──────── Task inputs

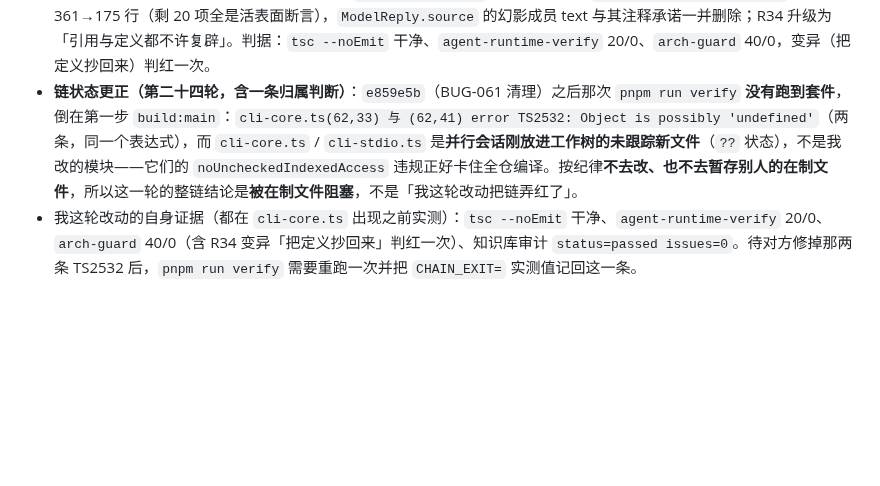
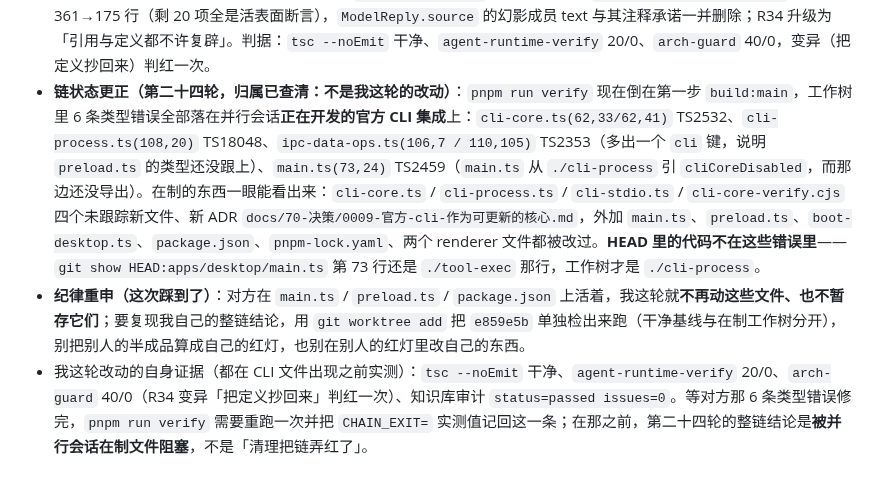
Before and after one commit to ra1nzzz/stepcode, a Markdown page: docs/00-项目/当前状态.md, the part around the change. Rendered like a GitHub page; blank space fills up the shorter version.

Commit message:
docs: 把第二十四轮的红灯归属查清并写死——6 条类型错误全在并行会话在制的官方 CLI 集成上，HEAD 不含它们

```diff
--- a/docs/00-项目/当前状态.md
+++ b/docs/00-项目/当前状态.md
@@ -82,5 +82,6 @@ updated: 2026-10-02
 - 第二十三轮（同日）：BUG-061 登记 + arch-guard **R34**（残留符号名单；首跑 40/0、植入一条调用即判红、恢复后 md5 一致，检查数 39→40）。`agent-runtime.ts` 的逐符号可达性已测完并写进索引；**下一轮的清理待办 = 那九个符号 + `agent-runtime-verify.cjs` 对应三节**，之后按空白清单继续（17 个未进账的顶层模块）。
 - 整链结论（第二十三轮实测）：`80127e7`（BUG-061 + R34）之后 `pnpm run verify` = 版本守卫 + 34 套件，日志末行 `CHAIN_EXIT=0`，日志 `D:/tmp/chain-r23.log`。
 - 第二十四轮（同日）：**BUG-061 清理落地**——`agent-runtime.ts` 610→367 行、`agent-runtime-verify.cjs` 361→175 行（剩 20 项全是活表面断言），`ModelReply.source` 的幻影成员 text 与其注释承诺一并删除；R34 升级为「引用与定义都不许复辟」。判据：`tsc --noEmit` 干净、`agent-runtime-verify` 20/0、`arch-guard` 40/0，变异（把定义抄回来）判红一次。
-- **链状态更正（第二十四轮，含一条归属判断）**：`e859e5b`（BUG-061 清理）之后那次 `pnpm run verify` **没有跑到套件**，倒在第一步 `build:main`：`cli-core.ts(62,33) 与 (62,41) error TS2532: Object is possibly 'undefined'`（两条，同一个表达式），而 `cli-core.ts` / `cli-stdio.ts` 是**并行会话刚放进工作树的未跟踪新文件**（`??` 状态），不是我改的模块——它们的 `noUncheckedIndexedAccess` 违规正好卡住全仓编译。按纪律**不去改、也不去暂存别人的在制文件**，所以这一轮的整链结论是**被在制文件阻塞**，不是「我这轮改动把链弄红了」。
-- 我这轮改动的自身证据（都在 `cli-core.ts` 出现之前实测）：`tsc --noEmit` 干净、`agent-runtime-verify` 20/0、`arch-guard` 40/0（含 R34 变异「把定义抄回来」判红一次）、知识库审计 `status=passed issues=0`。待对方修掉那两条 TS2532 后，`pnpm run verify` 需要重跑一次并把 `CHAIN_EXIT=` 实测值记回这一条。
+- **链状态更正（第二十四轮，归属已查清：不是我这轮的改动）**：`pnpm run verify` 现在倒在第一步 `build:main`，工作树里 6 条类型错误全部落在并行会话**正在开发的官方 CLI 集成**上：`cli-core.ts(62,33/62,41)` TS2532、`cli-process.ts(108,20)` TS18048、`ipc-data-ops.ts(106,7 / 110,105)` TS2353（多出一个 `cli` 键，说明 `preload.ts` 的类型还没跟上）、`main.ts(73,24)` TS2459（`main.ts` 从 `./cli-process` 引 `cliCoreDisabled`，而那边还没导出）。在制的东西一眼能看出来：`cli-core.ts` / `cli-process.ts` / `cli-stdio.ts` / `cli-core-verify.cjs` 四个未跟踪新文件、新 ADR `docs/70-决策/0009-官方-cli-作为可更新的核心.md`，外加 `main.ts`、`preload.ts`、`boot-desktop.ts`、`package.json`、`pnpm-lock.yaml`、两个 renderer 文件都被改过。**HEAD 里的代码不在这些错误里**——`git show HEAD:apps/desktop/main.ts` 第 73 行还是 `./tool-exec` 那行，工作树才是 `./cli-process`。
+- **纪律重申（这次踩到了）**：对方在 `main.ts` / `preload.ts` / `package.json` 上活着，我这轮就**不再动这些文件、也不暂存它们**；要复现我自己的整链结论，用 `git worktree add` 把 `e859e5b` 单独检出来跑（干净基线与在制工作树分开），别把别人的半成品算成自己的红灯，也别在别人的红灯里改自己的东西。
+- 我这轮改动的自身证据（都在 CLI 文件出现之前实测）：`tsc --noEmit` 干净、`agent-runtime-verify` 20/0、`arch-guard` 40/0（R34 变异「把定义抄回来」判红一次）、知识库审计 `status=passed issues=0`。等对方那 6 条类型错误修完，`pnpm run verify` 需要重跑一次并把 `CHAIN_EXIT=` 实测值记回这一条；在那之前，第二十四轮的整链结论是**被并行会话在制文件阻塞**，不是「清理把链弄红了」。
```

────────────────

What you have to do: All of the records need to be reproduced exactly, with each picture omitted.

Exercise response:
Before and after one commit to ra1nzzz/stepcode, a Markdown page: docs/00-项目/当前状态.md, the part around the change. Rendered like a GitHub page; blank space fills up the shorter version.

Commit message:
docs: 把第二十四轮的红灯归属查清并写死——6 条类型错误全在并行会话在制的官方 CLI 集成上，HEAD 不含它们

```diff
--- a/docs/00-项目/当前状态.md
+++ b/docs/00-项目/当前状态.md
@@ -82,5 +82,6 @@ updated: 2026-10-02
 - 第二十三轮（同日）：BUG-061 登记 + arch-guard **R34**（残留符号名单；首跑 40/0、植入一条调用即判红、恢复后 md5 一致，检查数 39→40）。`agent-runtime.ts` 的逐符号可达性已测完并写进索引；**下一轮的清理待办 = 那九个符号 + `agent-runtime-verify.cjs` 对应三节**，之后按空白清单继续（17 个未进账的顶层模块）。
 - 整链结论（第二十三轮实测）：`80127e7`（BUG-061 + R34）之后 `pnpm run verify` = 版本守卫 + 34 套件，日志末行 `CHAIN_EXIT=0`，日志 `D:/tmp/chain-r23.log`。
 - 第二十四轮（同日）：**BUG-061 清理落地**——`agent-runtime.ts` 610→367 行、`agent-runtime-verify.cjs` 361→175 行（剩 20 项全是活表面断言），`ModelReply.source` 的幻影成员 text 与其注释承诺一并删除；R34 升级为「引用与定义都不许复辟」。判据：`tsc --noEmit` 干净、`agent-runtime-verify` 20/0、`arch-guard` 40/0，变异（把定义抄回来）判红一次。
-- **链状态更正（第二十四轮，含一条归属判断）**：`e859e5b`（BUG-061 清理）之后那次 `pnpm run verify` **没有跑到套件**，倒在第一步 `build:main`：`cli-core.ts(62,33) 与 (62,41) error TS2532: Object is possibly 'undefined'`（两条，同一个表达式），而 `cli-core.ts` / `cli-stdio.ts` 是**并行会话刚放进工作树的未跟踪新文件**（`??` 状态），不是我改的模块——它们的 `noUncheckedIndexedAccess` 违规正好卡住全仓编译。按纪律**不去改、也不去暂存别人的在制文件**，所以这一轮的整链结论是**被在制文件阻塞**，不是「我这轮改动把链弄红了」。
-- 我这轮改动的自身证据（都在 `cli-core.ts` 出现之前实测）：`tsc --noEmit` 干净、`agent-runtime-verify` 20/0、`arch-guard` 40/0（含 R34 变异「把定义抄回来」判红一次）、知识库审计 `status=passed issues=0`。待对方修掉那两条 TS2532 后，`pnpm run verify` 需要重跑一次并把 `CHAIN_EXIT=` 实测值记回这一条。
+- **链状态更正（第二十四轮，归属已查清：不是我这轮的改动）**：`pnpm run verify` 现在倒在第一步 `build:main`，工作树里 6 条类型错误全部落在并行会话**正在开发的官方 CLI 集成**上：`cli-core.ts(62,33/62,41)` TS2532、`cli-process.ts(108,20)` TS18048、`ipc-data-ops.ts(106,7 / 110,105)` TS2353（多出一个 `cli` 键，说明 `preload.ts` 的类型还没跟上）、`main.ts(73,24)` TS2459（`main.ts` 从 `./cli-process` 引 `cliCoreDisabled`，而那边还没导出）。在制的东西一眼能看出来：`cli-core.ts` / `cli-process.ts` / `cli-stdio.ts` / `cli-core-verify.cjs` 四个未跟踪新文件、新 ADR `docs/70-决策/0009-官方-cli-作为可更新的核心.md`，外加 `main.ts`、`preload.ts`、`boot-desktop.ts`、`package.json`、`pnpm-lock.yaml`、两个 renderer 文件都被改过。**HEAD 里的代码不在这些错误里**——`git show HEAD:apps/desktop/main.ts` 第 73 行还是 `./tool-exec` 那行，工作树才是 `./cli-process`。
+- **纪律重申（这次踩到了）**：对方在 `main.ts` / `preload.ts` / `package.json` 上活着，我这轮就**不再动这些文件、也不暂存它们**；要复现我自己的整链结论，用 `git worktree add` 把 `e859e5b` 单独检出来跑（干净基线与在制工作树分开），别把别人的半成品算成自己的红灯，也别在别人的红灯里改自己的东西。
+- 我这轮改动的自身证据（都在 CLI 文件出现之前实测）：`tsc --noEmit` 干净、`agent-runtime-verify` 20/0、`arch-guard` 40/0（R34 变异「把定义抄回来」判红一次）、知识库审计 `status=passed issues=0`。等对方那 6 条类型错误修完，`pnpm run verify` 需要重跑一次并把 `CHAIN_EXIT=` 实测值记回这一条；在那之前，第二十四轮的整链结论是**被并行会话在制文件阻塞**，不是「清理把链弄红了」。
```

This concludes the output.